An Emerging Backlash That perception has been shaped in part by some high-profile incidents last year. Many foreign companies were (and remain) stunned by the 2009 arrest of four executives from Rio Tinto, the minerals company, about a month after the Anglo-Australian giant decided not to accept a $19.5 billion investment from China's state aluminum company, Chinalco. Beijing insists the case against the men revolves around commercial bribery allegations, and has nothing to do with the Chinalco deal. But the widespread belief among foreign businesses is that the case represents little more than a fit of pique from jilted Chinese authorities.
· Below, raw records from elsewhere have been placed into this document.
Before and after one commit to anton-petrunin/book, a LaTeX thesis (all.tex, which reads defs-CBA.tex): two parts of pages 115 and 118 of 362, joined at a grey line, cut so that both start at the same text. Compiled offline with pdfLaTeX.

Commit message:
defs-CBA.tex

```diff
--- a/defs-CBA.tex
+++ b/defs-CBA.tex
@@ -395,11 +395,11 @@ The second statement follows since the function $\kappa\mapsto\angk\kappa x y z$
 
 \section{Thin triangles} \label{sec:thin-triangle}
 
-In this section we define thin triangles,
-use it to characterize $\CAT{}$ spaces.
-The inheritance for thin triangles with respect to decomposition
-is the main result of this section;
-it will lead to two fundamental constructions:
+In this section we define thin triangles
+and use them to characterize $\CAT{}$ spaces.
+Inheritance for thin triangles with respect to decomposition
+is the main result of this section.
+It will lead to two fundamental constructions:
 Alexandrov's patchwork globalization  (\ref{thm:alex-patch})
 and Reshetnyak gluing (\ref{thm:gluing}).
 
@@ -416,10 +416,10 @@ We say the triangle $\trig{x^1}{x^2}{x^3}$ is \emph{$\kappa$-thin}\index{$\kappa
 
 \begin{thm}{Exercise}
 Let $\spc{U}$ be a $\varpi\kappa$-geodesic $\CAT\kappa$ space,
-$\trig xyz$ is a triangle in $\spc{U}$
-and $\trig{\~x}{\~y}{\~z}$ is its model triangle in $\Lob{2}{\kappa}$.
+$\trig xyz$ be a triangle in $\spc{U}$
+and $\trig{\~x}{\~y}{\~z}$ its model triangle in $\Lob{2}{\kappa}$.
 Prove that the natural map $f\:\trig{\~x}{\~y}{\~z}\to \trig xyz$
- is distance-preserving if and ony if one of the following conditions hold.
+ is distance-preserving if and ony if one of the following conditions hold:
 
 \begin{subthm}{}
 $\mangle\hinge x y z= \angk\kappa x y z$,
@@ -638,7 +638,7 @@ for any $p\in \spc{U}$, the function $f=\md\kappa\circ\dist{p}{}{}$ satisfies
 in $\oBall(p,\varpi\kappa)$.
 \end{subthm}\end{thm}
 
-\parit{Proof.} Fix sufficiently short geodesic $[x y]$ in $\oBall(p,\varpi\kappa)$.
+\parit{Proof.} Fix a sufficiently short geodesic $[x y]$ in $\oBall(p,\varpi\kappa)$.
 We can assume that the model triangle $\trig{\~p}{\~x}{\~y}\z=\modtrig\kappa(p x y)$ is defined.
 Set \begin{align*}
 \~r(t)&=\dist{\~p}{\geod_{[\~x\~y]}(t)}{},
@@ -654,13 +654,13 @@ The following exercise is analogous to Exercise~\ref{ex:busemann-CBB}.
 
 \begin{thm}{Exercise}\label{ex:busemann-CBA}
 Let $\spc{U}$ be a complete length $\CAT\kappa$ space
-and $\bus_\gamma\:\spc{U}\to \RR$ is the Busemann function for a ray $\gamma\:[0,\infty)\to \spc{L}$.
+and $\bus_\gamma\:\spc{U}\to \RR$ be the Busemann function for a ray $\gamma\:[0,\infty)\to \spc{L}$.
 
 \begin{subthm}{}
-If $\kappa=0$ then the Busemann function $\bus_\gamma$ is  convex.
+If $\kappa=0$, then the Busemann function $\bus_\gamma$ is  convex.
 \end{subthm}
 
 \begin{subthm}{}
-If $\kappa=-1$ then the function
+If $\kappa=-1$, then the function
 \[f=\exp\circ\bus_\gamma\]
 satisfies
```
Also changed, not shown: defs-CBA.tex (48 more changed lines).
Or consider antitrust regulation. In 2008, Beijing put into effect a muscular new antimonopoly law that, while in many ways an improvement over what had existed before, allows the state to protect "national brands." The Ministry of Commerce later blocked Coca-Cola's proposed acquisition of a well-known juice company called Huiyuan. The ruling befuddled independent lawyers who had looked at the proposed merger. Competition-wise, "this would not have [negatively] affected the nonalcoholic-beverage market at all," says Michael Gu, an attorney at the Zhong Lun Law Firm in Shanghai. Coca-Cola executives were privately shocked. The company, before the ruling, had unveiled a $90 million "global technology and innovation center" in Shanghai and committed to invest $2 billion in China over the next three years. Coke had been, in other words, close to a perfect corporate citizen in the country, and on the merits probably should have been able to acquire Huiyuan. But sources close to the aborted merger suspect the government's ruling was partly tipped by pressure from a local company that did not want Coke to acquire Huiyuan. Says an adviser to the deal: "It was home cooking, pure and simple, and it didn't taste real good."
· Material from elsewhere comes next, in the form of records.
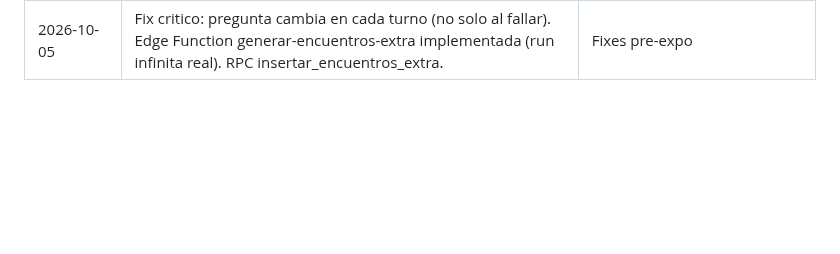
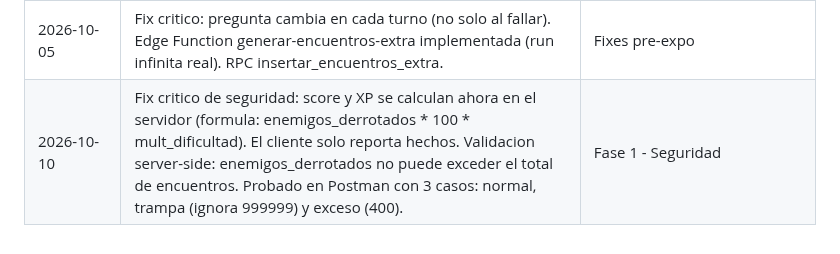
Before and after one commit to andrespitta7-debug/backend, a Markdown page: docs/ESTADO_ACTUAL.md, the part around the change. Rendered like a GitHub page; blank space fills up the shorter version.

Commit message:
docs: bitacora fix xp server-side

```diff
--- a/docs/ESTADO_ACTUAL.md
+++ b/docs/ESTADO_ACTUAL.md
@@ -217,3 +217,4 @@ y el docente: `feature/SYSQ-XX` → `dev` → `preprod` → `main`. |
 | 2026-10-05 | Fix XP proporcional al score. Barra de vida del enemigo reactiva con didUpdateWidget + test de widget. Mensajes de error especificos con accion Reintentar en SnackBar (IA_TIMEOUT, IA_NO_DISPONIBLE, IA_POOL_INVALIDO, etc.). | Fixes pre-expo |
 | 2026-10-05 | Prompt del narrador optimizado: dominio literal universal, mapa de conocimiento anti-repeticion con campo concepto, pool narrativo 3 variantes (24 total), vida balanceada 40-60/80-120, JSON compacto. Schema, validador y normalizacion defensiva sincronizados. Detalle de errores en IA para mejor diagnostico. | Backend optimizado |
 | 2026-10-05 | Fix critico: pregunta cambia en cada turno (no solo al fallar). Edge Function generar-encuentros-extra implementada (run infinita real). RPC insertar_encuentros_extra. | Fixes pre-expo |
+| 2026-10-10 | Fix critico de seguridad: score y XP se calculan ahora en el servidor (formula: enemigos_derrotados * 100 * mult_dificultad). El cliente solo reporta hechos. Validacion server-side: enemigos_derrotados no puede exceder el total de encuentros. Probado en Postman con 3 casos: normal, trampa (ignora 999999) y exceso (400). | Fase 1 - Seguridad |
```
Home cooking, of course, doesn't just exist in China when it comes to business deals. Uneven playing fields can be a fact of life pretty much anywhere business is done. The current angst among foreign businesses operating in China is that a fundamental precept for their investments there — particularly since 2001, when Beijing joined the World Trade Organization — is that on key business issues (intellectual-property protection, tariff barriers to entry, antitrust enforcement) things would slowly but surely continue to improve as the China market grew. And for a time, in the wake of WTO entry, they did. Now, some executives say, the problem is not simply that the momentum has slowed, but that it has gone into reverse.
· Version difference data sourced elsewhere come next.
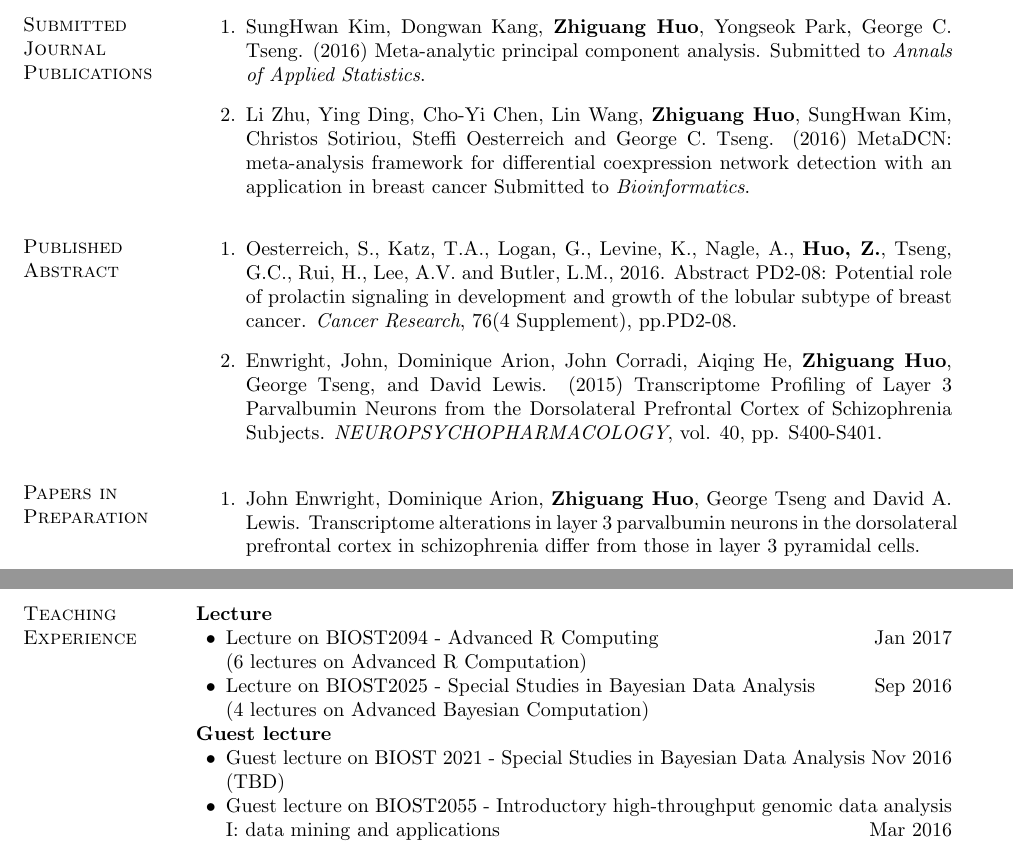
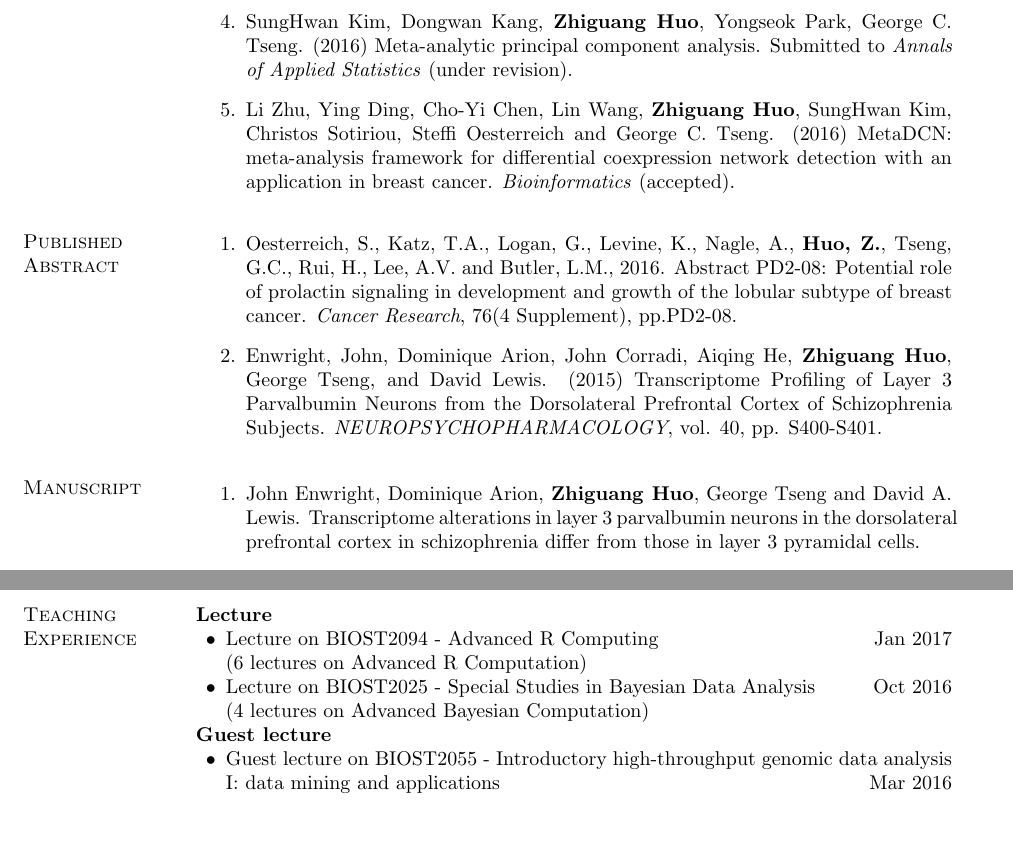
Before and after one commit to Caleb-Huo/CV, a LaTeX CV (Caleb_cv.tex): two parts of pages 3 and 4 of 5, joined at a grey line, cut so that both start at the same text, the shorter picture padded with empty space. Compiled offline with pdfLaTeX.

Commit message:
update a papaer status

```diff
--- a/Caleb_cv.tex
+++ b/Caleb_cv.tex
@@ -419,21 +419,18 @@ Submitted to \emph{Annals of Applied Statistics} (under second round of review).
 Transcriptome alterations in prefrontal pyramidal neurons distinguish schizophrenia from bipolar and major depressive disorders.
 Submitted to \emph{Biological Psychiatry}, (under second round of review).
 
+\item SungHwan Kim, Dongwan Kang, {\bf Zhiguang Huo}, Yongseok
+Park, George C. Tseng. (2016)
+Meta-analytic principal component analysis.
+Submitted to \emph{Annals of Applied Statistics} (under revision).
+
+\item Li Zhu, Ying Ding, Cho-Yi Chen, Lin Wang, {\bf Zhiguang Huo}, SungHwan Kim, Christos Sotiriou, Steffi Oesterreich and George C. Tseng. (2016)
+MetaDCN: meta-analysis framework for differential coexpression network detection with an application in breast cancer.
+\emph{Bioinformatics} (accepted).
 
 \end{bibsection}
 
 
-\section{Submitted Journal Publications}
-\begin{bibsection}
-\vspace{-.125in}
-    \item SungHwan Kim, Dongwan Kang, {\bf Zhiguang Huo}, Yongseok
-Park, George C. Tseng. (2016)
-Meta-analytic principal component analysis.
-Submitted to \emph{Annals of Applied Statistics}.
-    \item Li Zhu, Ying Ding, Cho-Yi Chen, Lin Wang, {\bf Zhiguang Huo}, SungHwan Kim, Christos Sotiriou, Steffi Oesterreich and George C. Tseng. (2016)
-MetaDCN: meta-analysis framework for differential coexpression network detection with an application in breast cancer
-Submitted to \emph{Bioinformatics}.
-\end{bibsection}
 
 
 \section{Published Abstract}
@@ -452,7 +449,7 @@ Submitted to \emph{Bioinformatics}.
 % space will not be needed (and should be removed).
 %\vspace{0.1in}
 
-\section{Papers in Preparation}
+\section{Manuscript}
 \vspace{-.1in}
 \begin{bibsection}
 \item  John Enwright,  Dominique Arion, {\bf Zhiguang Huo}, George Tseng and David A. Lewis.
@@ -506,14 +503,12 @@ Student Awards -- Department of Physics, Harbin Institute of Technology
 \begin{innerlist}
 \item Lecture on BIOST2094 - Advanced R Computing \hfill Jan 2017
 \item[] (6 lectures on Advanced R Computation)
-\item Lecture on BIOST2025 - Special Studies in Bayesian Data Analysis \hfill Sep 2016
+\item Lecture on BIOST2025 - Special Studies in Bayesian Data Analysis \hfill Oct 2016
 \item[] (4 lectures on Advanced Bayesian Computation)
 \end{innerlist}
 
 \textbf{Guest lecture}
 \begin{innerlist}
-\item Guest lecture on BIOST 2021 - Special Studies in Bayesian Data Analysis \hfill Nov 2016
-\item[] (TBD)
 \item Guest lecture on BIOST2055 - Introductory high-throughput genomic data analysis I: data mining and applications \hfill Mar 2016
 \item[] (Differential and isoform analysis of RNA-seq data )
 \item Guest lecture on BIOST2078 - Introductory high-throughput genomic data analysis II: theories and algorithms  \hfill Dec 2015
```
Also changed, not shown: Caleb_cv.pdf, Caleb_cv.tex (4 more changed lines).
The Google-driven Internet fight comes at a deeply awkward moment for China and the outside world. Trade clashes of the more prosaic kind — the U.S. steel industry filed another antidumping allegation against China in early January — were already intense. And that's not Beijing's only problem. China's trade relations with the E.U. — the country's biggest trading partner — are even worse than they are with Washington, because in a period when the U.S. dollar has been weak against the euro, China's de facto peg of the renminbi to the dollar has put excruciating pressure on many European companies trying to compete with Chinese producers.

Nobody ever said managing China's rise was going to be easy, not for Beijing and not for the rest of the world. There's never a good time for a trade war, but absolutely no one — Beijing, Washington, Brussels — can afford one now. Someone's got to reconvene the grown-ups' table.